When groundwater is pumped out of the ground by wells, and not replenished fast enough, the groundwater level sinks.
With it, the surface of the area sinks also. Locally, this effect is not apparent, because heights of objects are specified relative to the surface. The change in height stays zero by definition. But relative to the average elevation of surrounding land not connected in terms of ground water, there is a change. What changes is the distance between soil surface and center of gravity of the earth. The subsidence is a change in the shape of the earth, so its center of gravity changes itself, but the magnitude of that change is small enough compared to the surface change to ignore it.
How can the change in surface elevation of a fixed point on the surface of the Earth be measured?
One approach would be to use the fact that the surface of a water volume in equilibrium is the same height everywhere, even if the surface is separated. The water level in both ends of a U-shaped pipe is the same. One could use a long pipe that reaches from the measured location to a reference point. Connected bodies of groundwater are large, so that may require pipes of a length in the order of kilometers. Also, with a large distance between the end the air pressure may be different, so there is no equilibrium.
The ground water level itself is a possible reference point, because the ground water can permeate the ground. But we know that it is not in equilibrium, because ground water is removed only in parts of the surface - the wells, and the permeation is slow.
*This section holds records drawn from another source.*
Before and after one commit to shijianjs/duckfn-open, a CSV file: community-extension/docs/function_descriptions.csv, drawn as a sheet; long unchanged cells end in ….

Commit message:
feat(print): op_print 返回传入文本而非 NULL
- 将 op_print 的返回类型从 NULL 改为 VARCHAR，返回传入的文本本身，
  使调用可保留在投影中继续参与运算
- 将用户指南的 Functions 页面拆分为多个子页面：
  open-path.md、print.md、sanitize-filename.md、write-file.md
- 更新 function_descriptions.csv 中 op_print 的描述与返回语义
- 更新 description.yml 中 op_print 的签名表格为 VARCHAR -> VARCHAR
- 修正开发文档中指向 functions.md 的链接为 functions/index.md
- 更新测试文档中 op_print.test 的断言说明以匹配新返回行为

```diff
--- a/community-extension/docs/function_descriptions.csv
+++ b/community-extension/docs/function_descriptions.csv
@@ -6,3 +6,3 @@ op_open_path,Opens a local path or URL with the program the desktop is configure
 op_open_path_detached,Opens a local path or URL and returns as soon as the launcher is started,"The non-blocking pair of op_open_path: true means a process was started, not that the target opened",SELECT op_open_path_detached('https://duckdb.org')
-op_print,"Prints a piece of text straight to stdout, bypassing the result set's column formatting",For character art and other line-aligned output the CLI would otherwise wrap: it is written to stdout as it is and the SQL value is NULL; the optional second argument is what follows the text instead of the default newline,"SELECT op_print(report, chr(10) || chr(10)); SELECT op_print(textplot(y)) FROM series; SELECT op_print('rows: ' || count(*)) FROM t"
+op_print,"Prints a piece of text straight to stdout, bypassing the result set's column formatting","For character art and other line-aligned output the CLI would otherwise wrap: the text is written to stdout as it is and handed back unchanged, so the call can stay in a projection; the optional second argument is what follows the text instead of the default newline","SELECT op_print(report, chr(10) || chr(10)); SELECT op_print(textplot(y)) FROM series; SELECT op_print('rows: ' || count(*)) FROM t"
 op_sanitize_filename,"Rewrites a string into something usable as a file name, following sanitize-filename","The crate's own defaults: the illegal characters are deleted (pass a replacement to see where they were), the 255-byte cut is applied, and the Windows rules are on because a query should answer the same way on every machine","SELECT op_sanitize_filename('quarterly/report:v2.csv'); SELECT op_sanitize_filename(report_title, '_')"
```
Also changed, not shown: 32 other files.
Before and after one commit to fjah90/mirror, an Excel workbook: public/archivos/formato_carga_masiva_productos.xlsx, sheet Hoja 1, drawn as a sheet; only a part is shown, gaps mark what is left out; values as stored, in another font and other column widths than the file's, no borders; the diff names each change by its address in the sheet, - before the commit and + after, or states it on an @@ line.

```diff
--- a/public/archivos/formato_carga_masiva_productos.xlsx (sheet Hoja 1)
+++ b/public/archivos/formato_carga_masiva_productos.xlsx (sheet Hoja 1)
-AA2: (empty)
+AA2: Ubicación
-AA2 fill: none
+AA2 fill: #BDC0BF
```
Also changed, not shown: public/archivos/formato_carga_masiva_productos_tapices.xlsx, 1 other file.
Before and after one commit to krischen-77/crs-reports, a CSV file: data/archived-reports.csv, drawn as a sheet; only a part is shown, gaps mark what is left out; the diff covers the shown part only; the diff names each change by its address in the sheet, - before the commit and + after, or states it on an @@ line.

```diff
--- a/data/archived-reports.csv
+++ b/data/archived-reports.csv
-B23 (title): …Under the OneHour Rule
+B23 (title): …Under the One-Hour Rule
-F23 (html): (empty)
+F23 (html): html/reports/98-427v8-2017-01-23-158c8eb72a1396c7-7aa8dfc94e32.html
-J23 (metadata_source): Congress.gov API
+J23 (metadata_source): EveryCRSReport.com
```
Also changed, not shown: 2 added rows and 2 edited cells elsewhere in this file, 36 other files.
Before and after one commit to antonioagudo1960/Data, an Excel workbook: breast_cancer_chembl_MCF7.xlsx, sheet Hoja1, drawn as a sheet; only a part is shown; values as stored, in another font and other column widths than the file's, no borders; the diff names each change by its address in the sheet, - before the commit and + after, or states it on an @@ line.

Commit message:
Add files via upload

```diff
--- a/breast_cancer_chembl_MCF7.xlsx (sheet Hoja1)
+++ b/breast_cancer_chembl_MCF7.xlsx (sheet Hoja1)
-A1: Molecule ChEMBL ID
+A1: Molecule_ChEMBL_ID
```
Ground elevation can be measured from satellites, as GPS does. I suspect that the accuracy is too low for many purposes because the relative change in the measured distance is very small. Also, the orbit of a satellite changes with the change of the center of gravity. Because the change is slow, elevation changes in distant regions influencing the satellite create noise in the measurement.